South Sudan faces a ‘make or break’ year on the road to lasting peace


“We see 2023 as a make or break year and as a test for all parties to the peace agreement,” said Nicholas Haysom, Special Representative of the Secretary-General and Head of the UN Peacekeeping Mission in South Sudan (UNMISS). .

He informed the Council about the UN Secretary General’s latest report on South Sudan priority action plan for the critical phase of implementation of the nation’s 2018 peace deal, designed to end a devastating civil war.

He also shared progress and reflections during the reporting period from December 1 to February 15, which saw growing humanitarian needs in the midst of violence, displacement, hunger, climate shocks and public health.

‘Strong choice’

“The leadership of South Sudan now faces a difficult choice,” he said. “They can take a path of mutual cooperation and reconciliation in the urgent implementation of their peace agreement, or they can take a low path that prioritizes self-interest and conflict over nation-building.”

I report limited progress in implementing the agreement and roadmap to peace, Mr. Haysom welcoming the commitment of the caretaker government, but said the current “slippages” in meeting agreed timelines remain a concern. Following parties extending the timelines by two years, he said that “neither stakeholders nor the international community intend to consider further extensions”.

“We think there are a few main obstacles that the parties must approve in order to successfully position South Sudan to complete the final part of the transition phase,” he added, pointing to several areas of action.

Including new constitution, elections

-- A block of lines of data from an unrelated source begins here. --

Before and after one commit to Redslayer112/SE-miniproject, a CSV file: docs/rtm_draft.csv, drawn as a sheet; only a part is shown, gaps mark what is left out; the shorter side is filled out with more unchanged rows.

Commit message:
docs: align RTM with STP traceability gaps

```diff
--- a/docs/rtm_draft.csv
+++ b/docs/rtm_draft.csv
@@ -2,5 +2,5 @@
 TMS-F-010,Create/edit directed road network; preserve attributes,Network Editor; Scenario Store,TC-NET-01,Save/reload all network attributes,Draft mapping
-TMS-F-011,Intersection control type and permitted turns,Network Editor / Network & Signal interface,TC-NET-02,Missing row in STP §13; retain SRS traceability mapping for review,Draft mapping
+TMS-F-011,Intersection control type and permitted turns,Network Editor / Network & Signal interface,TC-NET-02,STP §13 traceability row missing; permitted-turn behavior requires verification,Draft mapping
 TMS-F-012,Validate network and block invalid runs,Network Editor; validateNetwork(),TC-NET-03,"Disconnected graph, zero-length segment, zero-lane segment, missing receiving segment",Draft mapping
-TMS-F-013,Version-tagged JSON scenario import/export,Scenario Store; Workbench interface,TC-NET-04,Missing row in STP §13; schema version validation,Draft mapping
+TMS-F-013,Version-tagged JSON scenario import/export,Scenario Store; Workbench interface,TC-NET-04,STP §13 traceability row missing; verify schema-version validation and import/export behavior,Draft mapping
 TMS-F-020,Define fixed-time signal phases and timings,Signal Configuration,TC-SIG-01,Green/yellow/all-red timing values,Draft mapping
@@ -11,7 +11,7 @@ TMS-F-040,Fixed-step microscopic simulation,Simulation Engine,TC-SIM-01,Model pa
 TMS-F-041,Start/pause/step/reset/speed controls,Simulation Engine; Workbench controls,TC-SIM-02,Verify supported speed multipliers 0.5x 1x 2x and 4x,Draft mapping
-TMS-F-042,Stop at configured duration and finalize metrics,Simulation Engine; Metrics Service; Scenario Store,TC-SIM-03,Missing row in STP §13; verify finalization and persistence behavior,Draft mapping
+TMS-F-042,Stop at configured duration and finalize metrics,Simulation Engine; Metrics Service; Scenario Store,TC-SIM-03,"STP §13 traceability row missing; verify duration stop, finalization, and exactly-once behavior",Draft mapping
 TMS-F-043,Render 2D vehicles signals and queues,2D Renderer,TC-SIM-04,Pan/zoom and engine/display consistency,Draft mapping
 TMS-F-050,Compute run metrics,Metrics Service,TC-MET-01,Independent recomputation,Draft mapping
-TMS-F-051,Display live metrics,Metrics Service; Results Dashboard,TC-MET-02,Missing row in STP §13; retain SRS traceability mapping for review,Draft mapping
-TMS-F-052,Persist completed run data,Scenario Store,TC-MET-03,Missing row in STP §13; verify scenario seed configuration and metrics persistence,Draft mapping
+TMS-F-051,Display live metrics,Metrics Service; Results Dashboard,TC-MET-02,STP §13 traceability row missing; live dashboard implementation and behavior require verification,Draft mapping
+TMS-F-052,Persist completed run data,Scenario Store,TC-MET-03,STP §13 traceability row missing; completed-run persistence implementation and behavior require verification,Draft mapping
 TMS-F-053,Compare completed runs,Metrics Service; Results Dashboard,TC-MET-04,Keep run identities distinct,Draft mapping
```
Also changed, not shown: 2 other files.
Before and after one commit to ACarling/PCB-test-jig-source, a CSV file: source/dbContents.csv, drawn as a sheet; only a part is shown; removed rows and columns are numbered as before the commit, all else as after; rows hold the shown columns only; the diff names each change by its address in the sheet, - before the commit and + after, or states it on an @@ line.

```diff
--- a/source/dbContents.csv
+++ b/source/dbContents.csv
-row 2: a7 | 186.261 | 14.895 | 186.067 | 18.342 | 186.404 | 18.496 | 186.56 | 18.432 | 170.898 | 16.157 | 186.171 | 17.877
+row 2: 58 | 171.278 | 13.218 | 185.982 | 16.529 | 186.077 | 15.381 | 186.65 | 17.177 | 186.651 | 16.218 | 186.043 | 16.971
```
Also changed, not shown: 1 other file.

Drafting a new constitution is a crucial opportunity to promote harmony and prevent a repeat of the civil strife that has defined the past decade, he said. This requires an inclusive process that gives a voice to all South Sudanese, including marginalized communities, he said, calling on the government to speed up the processincluding ending Parliament’s long recess.

Following a request from the government for help ahead of the scheduled elections in 2024, he said an assessment mission in 2021 indicates efforts should focus on creating the architecture and climate for safe elections.

“There is a need for speed up all the preparatory work now,” he said, urging the caretaker government to finalize the legal framework and reconstruction of the National Election Commission.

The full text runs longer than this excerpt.